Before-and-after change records
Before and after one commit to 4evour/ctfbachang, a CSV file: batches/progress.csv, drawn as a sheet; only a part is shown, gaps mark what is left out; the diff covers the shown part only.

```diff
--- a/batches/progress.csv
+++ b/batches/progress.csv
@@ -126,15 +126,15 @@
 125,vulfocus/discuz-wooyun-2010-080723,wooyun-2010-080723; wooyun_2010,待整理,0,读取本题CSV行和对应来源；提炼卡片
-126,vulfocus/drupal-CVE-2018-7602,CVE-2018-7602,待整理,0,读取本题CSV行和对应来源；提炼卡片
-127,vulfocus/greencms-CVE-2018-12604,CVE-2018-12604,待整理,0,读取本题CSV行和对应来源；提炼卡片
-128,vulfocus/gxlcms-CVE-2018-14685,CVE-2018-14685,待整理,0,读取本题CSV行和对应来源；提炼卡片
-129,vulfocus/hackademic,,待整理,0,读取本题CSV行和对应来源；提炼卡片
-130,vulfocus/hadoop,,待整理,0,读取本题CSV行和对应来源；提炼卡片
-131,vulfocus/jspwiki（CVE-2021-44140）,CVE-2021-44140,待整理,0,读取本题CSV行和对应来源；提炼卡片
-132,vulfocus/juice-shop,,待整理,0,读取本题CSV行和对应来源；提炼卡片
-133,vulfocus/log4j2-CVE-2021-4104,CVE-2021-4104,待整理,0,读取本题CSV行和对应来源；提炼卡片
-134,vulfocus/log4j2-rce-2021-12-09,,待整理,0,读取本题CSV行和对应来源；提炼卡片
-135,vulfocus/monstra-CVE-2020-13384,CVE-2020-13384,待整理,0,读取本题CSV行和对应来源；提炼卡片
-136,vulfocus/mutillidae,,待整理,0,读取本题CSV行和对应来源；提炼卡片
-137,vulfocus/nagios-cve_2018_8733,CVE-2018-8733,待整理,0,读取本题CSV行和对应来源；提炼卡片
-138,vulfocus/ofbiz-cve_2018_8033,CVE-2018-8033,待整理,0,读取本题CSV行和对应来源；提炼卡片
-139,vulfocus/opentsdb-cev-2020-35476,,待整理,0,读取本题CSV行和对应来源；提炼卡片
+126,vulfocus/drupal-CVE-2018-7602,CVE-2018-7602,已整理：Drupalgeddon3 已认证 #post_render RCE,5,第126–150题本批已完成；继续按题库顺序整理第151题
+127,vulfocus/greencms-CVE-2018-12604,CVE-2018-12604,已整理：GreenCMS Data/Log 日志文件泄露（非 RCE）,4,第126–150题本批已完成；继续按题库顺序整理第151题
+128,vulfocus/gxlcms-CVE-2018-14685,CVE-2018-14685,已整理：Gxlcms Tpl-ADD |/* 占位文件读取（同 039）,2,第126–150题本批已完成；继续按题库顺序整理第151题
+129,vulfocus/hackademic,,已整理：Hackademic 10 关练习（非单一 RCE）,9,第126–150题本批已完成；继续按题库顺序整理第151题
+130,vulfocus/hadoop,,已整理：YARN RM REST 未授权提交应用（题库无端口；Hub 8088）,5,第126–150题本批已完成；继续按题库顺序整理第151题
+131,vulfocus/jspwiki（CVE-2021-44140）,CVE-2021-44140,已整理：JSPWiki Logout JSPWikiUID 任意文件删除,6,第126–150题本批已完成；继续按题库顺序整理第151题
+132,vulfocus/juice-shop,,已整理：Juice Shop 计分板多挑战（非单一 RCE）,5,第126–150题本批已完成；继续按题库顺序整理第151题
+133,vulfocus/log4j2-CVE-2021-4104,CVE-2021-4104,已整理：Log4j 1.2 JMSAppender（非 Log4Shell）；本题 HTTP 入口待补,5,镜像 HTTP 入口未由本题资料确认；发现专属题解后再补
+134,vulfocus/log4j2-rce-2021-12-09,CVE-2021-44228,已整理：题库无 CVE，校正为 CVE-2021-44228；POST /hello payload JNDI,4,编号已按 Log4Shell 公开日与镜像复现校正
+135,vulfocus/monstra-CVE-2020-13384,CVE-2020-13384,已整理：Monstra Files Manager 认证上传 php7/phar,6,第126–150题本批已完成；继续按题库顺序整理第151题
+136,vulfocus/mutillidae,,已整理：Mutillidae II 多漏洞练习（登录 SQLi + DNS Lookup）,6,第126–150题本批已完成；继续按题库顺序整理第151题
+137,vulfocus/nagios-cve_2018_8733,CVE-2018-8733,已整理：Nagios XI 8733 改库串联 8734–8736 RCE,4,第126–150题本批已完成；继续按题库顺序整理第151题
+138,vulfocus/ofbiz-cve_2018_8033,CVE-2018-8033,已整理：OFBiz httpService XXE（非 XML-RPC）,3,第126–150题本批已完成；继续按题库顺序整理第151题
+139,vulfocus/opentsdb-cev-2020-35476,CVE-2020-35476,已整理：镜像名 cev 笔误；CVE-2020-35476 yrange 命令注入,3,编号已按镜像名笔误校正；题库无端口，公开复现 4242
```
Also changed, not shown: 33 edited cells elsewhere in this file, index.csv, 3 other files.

* [To do]
Please copy each line above exactly as written.

* [Response to the task]
Before and after one commit to 4evour/ctfbachang, a CSV file: batches/progress.csv, drawn as a sheet; only a part is shown, gaps mark what is left out; the diff covers the shown part only.

```diff
--- a/batches/progress.csv
+++ b/batches/progress.csv
@@ -126,15 +126,15 @@
 125,vulfocus/discuz-wooyun-2010-080723,wooyun-2010-080723; wooyun_2010,待整理,0,读取本题CSV行和对应来源；提炼卡片
-126,vulfocus/drupal-CVE-2018-7602,CVE-2018-7602,待整理,0,读取本题CSV行和对应来源；提炼卡片
-127,vulfocus/greencms-CVE-2018-12604,CVE-2018-12604,待整理,0,读取本题CSV行和对应来源；提炼卡片
-128,vulfocus/gxlcms-CVE-2018-14685,CVE-2018-14685,待整理,0,读取本题CSV行和对应来源；提炼卡片
-129,vulfocus/hackademic,,待整理,0,读取本题CSV行和对应来源；提炼卡片
-130,vulfocus/hadoop,,待整理,0,读取本题CSV行和对应来源；提炼卡片
-131,vulfocus/jspwiki（CVE-2021-44140）,CVE-2021-44140,待整理,0,读取本题CSV行和对应来源；提炼卡片
-132,vulfocus/juice-shop,,待整理,0,读取本题CSV行和对应来源；提炼卡片
-133,vulfocus/log4j2-CVE-2021-4104,CVE-2021-4104,待整理,0,读取本题CSV行和对应来源；提炼卡片
-134,vulfocus/log4j2-rce-2021-12-09,,待整理,0,读取本题CSV行和对应来源；提炼卡片
-135,vulfocus/monstra-CVE-2020-13384,CVE-2020-13384,待整理,0,读取本题CSV行和对应来源；提炼卡片
-136,vulfocus/mutillidae,,待整理,0,读取本题CSV行和对应来源；提炼卡片
-137,vulfocus/nagios-cve_2018_8733,CVE-2018-8733,待整理,0,读取本题CSV行和对应来源；提炼卡片
-138,vulfocus/ofbiz-cve_2018_8033,CVE-2018-8033,待整理,0,读取本题CSV行和对应来源；提炼卡片
-139,vulfocus/opentsdb-cev-2020-35476,,待整理,0,读取本题CSV行和对应来源；提炼卡片
+126,vulfocus/drupal-CVE-2018-7602,CVE-2018-7602,已整理：Drupalgeddon3 已认证 #post_render RCE,5,第126–150题本批已完成；继续按题库顺序整理第151题
+127,vulfocus/greencms-CVE-2018-12604,CVE-2018-12604,已整理：GreenCMS Data/Log 日志文件泄露（非 RCE）,4,第126–150题本批已完成；继续按题库顺序整理第151题
+128,vulfocus/gxlcms-CVE-2018-14685,CVE-2018-14685,已整理：Gxlcms Tpl-ADD |/* 占位文件读取（同 039）,2,第126–150题本批已完成；继续按题库顺序整理第151题
+129,vulfocus/hackademic,,已整理：Hackademic 10 关练习（非单一 RCE）,9,第126–150题本批已完成；继续按题库顺序整理第151题
+130,vulfocus/hadoop,,已整理：YARN RM REST 未授权提交应用（题库无端口；Hub 8088）,5,第126–150题本批已完成；继续按题库顺序整理第151题
+131,vulfocus/jspwiki（CVE-2021-44140）,CVE-2021-44140,已整理：JSPWiki Logout JSPWikiUID 任意文件删除,6,第126–150题本批已完成；继续按题库顺序整理第151题
+132,vulfocus/juice-shop,,已整理：Juice Shop 计分板多挑战（非单一 RCE）,5,第126–150题本批已完成；继续按题库顺序整理第151题
+133,vulfocus/log4j2-CVE-2021-4104,CVE-2021-4104,已整理：Log4j 1.2 JMSAppender（非 Log4Shell）；本题 HTTP 入口待补,5,镜像 HTTP 入口未由本题资料确认；发现专属题解后再补
+134,vulfocus/log4j2-rce-2021-12-09,CVE-2021-44228,已整理：题库无 CVE，校正为 CVE-2021-44228；POST /hello payload JNDI,4,编号已按 Log4Shell 公开日与镜像复现校正
+135,vulfocus/monstra-CVE-2020-13384,CVE-2020-13384,已整理：Monstra Files Manager 认证上传 php7/phar,6,第126–150题本批已完成；继续按题库顺序整理第151题
+136,vulfocus/mutillidae,,已整理：Mutillidae II 多漏洞练习（登录 SQLi + DNS Lookup）,6,第126–150题本批已完成；继续按题库顺序整理第151题
+137,vulfocus/nagios-cve_2018_8733,CVE-2018-8733,已整理：Nagios XI 8733 改库串联 8734–8736 RCE,4,第126–150题本批已完成；继续按题库顺序整理第151题
+138,vulfocus/ofbiz-cve_2018_8033,CVE-2018-8033,已整理：OFBiz httpService XXE（非 XML-RPC）,3,第126–150题本批已完成；继续按题库顺序整理第151题
+139,vulfocus/opentsdb-cev-2020-35476,CVE-2020-35476,已整理：镜像名 cev 笔误；CVE-2020-35476 yrange 命令注入,3,编号已按镜像名笔误校正；题库无端口，公开复现 4242
```
Also changed, not shown: 33 edited cells elsewhere in this file, index.csv, 3 other files.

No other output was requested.